Baker schools Superintendent, Ulysses Joseph, has expressed concern that the State Dept. report itself is damaging to the Baker school system. He said: "How can we expect parents to send their children to school and encourage them to participate in school when the State Department has announced that some of our teachers are doing more harm than good?"

This Baker schools incident is just a taste of what is to come as the State Department begins to apply the new value added model of teacher evaluation throughout the state. Somehow, without observing the Baker classrooms, the State Dept. representatives were able to determine that half the teachers were doing more harm than good and that the school board needed to make "personnel changes".

5 comments:

kathy said...

In other words....not even half truths.

Anonymous said...

Mr. Pastorek's "turnaround" refers to the method he would use to close traditional public schools so that they can be replaced with charters. The turnaround approach began with Race to the Top and has wreaked havoc on school systems throughout the United States. Los Angeles public schools are a glaring example. It's time for the public and the legislature to hear the truth about the newest reform methods that make way for corporate takeovers.

Anonymous said...

In case no one is paying attention, Jindal, Pastorek, Vallas, and their "cohorts" are using the "rose-colored glasses" laced with "the broken-record" approach to propagandize the results of these so-called "turnaround schools" to brain-wash the public into believing that public schools are failing so that they can be taken over and given to the private sector. I believe governors and legislators around the nation want out of the public education business because it drains their state budgets (along with pensions and insurances for state workers--including teachers). They have to make their results seem like "gold at the end of the rainbow". It is the public they need to convince so that legislators will feel the pressure to fall into line with this scheme. And so they lie. I just hope that we won't take it all, "lying down" while they are lying to us. Thanks Mike for shedding light on the true results.

Debbie Meaux, LAE Vice-president

Sheryl Abshire said...

Mike....tell it like it is...for it appears few others will tell the truth...I believe this is much like the story "The Emperor Has No Clothes"....no one really wants to say what is glaringly apparent....such a sad commentary on our schools and school employees.....something I never thought I would see...our own state education leaders in the department seeking to destroy public education....I know our former State Supt Cecil Picard is aghast from his seat as he "looks down" on all of this.

Keep telling the truth, Mike...someone has to.

Karen said...

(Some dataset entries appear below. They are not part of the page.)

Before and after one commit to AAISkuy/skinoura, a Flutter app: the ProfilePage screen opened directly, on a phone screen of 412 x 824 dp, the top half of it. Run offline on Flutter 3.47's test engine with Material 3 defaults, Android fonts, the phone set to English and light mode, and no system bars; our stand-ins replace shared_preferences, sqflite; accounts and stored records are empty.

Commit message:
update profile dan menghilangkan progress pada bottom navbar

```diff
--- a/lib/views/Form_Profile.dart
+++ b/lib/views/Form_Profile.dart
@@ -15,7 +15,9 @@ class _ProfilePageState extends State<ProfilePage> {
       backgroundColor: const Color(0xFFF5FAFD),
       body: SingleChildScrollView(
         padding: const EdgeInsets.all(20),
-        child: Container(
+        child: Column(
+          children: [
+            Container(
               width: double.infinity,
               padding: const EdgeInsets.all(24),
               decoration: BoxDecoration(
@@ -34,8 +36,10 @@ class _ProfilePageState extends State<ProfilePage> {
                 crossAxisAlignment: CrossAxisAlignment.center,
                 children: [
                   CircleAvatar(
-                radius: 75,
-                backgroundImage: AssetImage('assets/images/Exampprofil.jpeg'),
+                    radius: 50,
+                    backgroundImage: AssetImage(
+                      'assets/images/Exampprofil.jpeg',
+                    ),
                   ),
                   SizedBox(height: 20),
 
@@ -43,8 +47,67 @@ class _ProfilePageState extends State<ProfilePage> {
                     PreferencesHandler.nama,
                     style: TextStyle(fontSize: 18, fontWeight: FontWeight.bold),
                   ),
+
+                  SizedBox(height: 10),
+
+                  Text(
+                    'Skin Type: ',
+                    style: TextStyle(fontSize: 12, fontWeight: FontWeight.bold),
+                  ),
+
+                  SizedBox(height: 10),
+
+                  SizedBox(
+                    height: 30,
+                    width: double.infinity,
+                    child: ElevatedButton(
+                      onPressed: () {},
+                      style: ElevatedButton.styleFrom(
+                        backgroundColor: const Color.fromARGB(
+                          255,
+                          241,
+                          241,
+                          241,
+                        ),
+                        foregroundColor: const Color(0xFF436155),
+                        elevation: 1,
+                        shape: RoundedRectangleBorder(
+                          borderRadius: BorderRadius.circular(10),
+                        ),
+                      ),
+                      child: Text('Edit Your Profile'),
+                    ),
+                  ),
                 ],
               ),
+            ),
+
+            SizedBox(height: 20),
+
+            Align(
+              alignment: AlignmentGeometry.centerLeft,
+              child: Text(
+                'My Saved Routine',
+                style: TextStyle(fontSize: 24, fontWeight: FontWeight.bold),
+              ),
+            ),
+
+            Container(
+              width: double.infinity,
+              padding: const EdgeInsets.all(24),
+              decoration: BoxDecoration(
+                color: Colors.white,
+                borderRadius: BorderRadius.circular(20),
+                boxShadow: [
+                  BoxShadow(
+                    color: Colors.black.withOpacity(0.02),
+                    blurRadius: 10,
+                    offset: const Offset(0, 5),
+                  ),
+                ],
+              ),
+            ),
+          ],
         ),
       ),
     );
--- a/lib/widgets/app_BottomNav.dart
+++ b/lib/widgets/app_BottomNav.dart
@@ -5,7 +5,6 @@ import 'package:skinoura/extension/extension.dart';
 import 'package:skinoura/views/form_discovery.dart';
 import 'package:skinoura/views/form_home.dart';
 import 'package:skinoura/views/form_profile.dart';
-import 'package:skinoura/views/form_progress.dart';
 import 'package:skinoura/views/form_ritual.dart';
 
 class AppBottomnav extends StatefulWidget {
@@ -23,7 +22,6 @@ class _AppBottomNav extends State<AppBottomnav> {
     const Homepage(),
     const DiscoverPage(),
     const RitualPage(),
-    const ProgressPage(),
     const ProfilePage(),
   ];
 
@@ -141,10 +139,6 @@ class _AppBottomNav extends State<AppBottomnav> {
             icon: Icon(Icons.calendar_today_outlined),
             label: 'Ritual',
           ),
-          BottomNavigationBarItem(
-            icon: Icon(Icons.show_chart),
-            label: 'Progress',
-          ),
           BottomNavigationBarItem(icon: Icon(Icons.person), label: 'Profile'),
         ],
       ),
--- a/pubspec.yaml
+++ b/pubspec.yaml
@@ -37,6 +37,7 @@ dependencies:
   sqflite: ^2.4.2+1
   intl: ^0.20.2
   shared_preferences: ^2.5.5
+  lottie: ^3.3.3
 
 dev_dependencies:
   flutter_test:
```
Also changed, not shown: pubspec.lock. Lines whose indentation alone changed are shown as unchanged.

Sheryl, I agree with you. For quite some time, I have been saying, "The emperor has no clothes!" I am also amazed at the excellent educators that are just laying down, taking the abuse, and not speaking up. I was told that nearly half of our educators are not even registered to vote and therefore, the legislators are not afraid to vote against the voice of the educators, the professionals!
As one who worked with Mr. Picard and was part of his mission for TRUE school reform. I believe with all my heart that he is aghast from his seat as he "looks down" on all of this.
Shame on Pastorek for tearing apart the good schools in our education system in order to promote his ideas. Fix the broken parts, but don't ruin the whole system to gain media glory.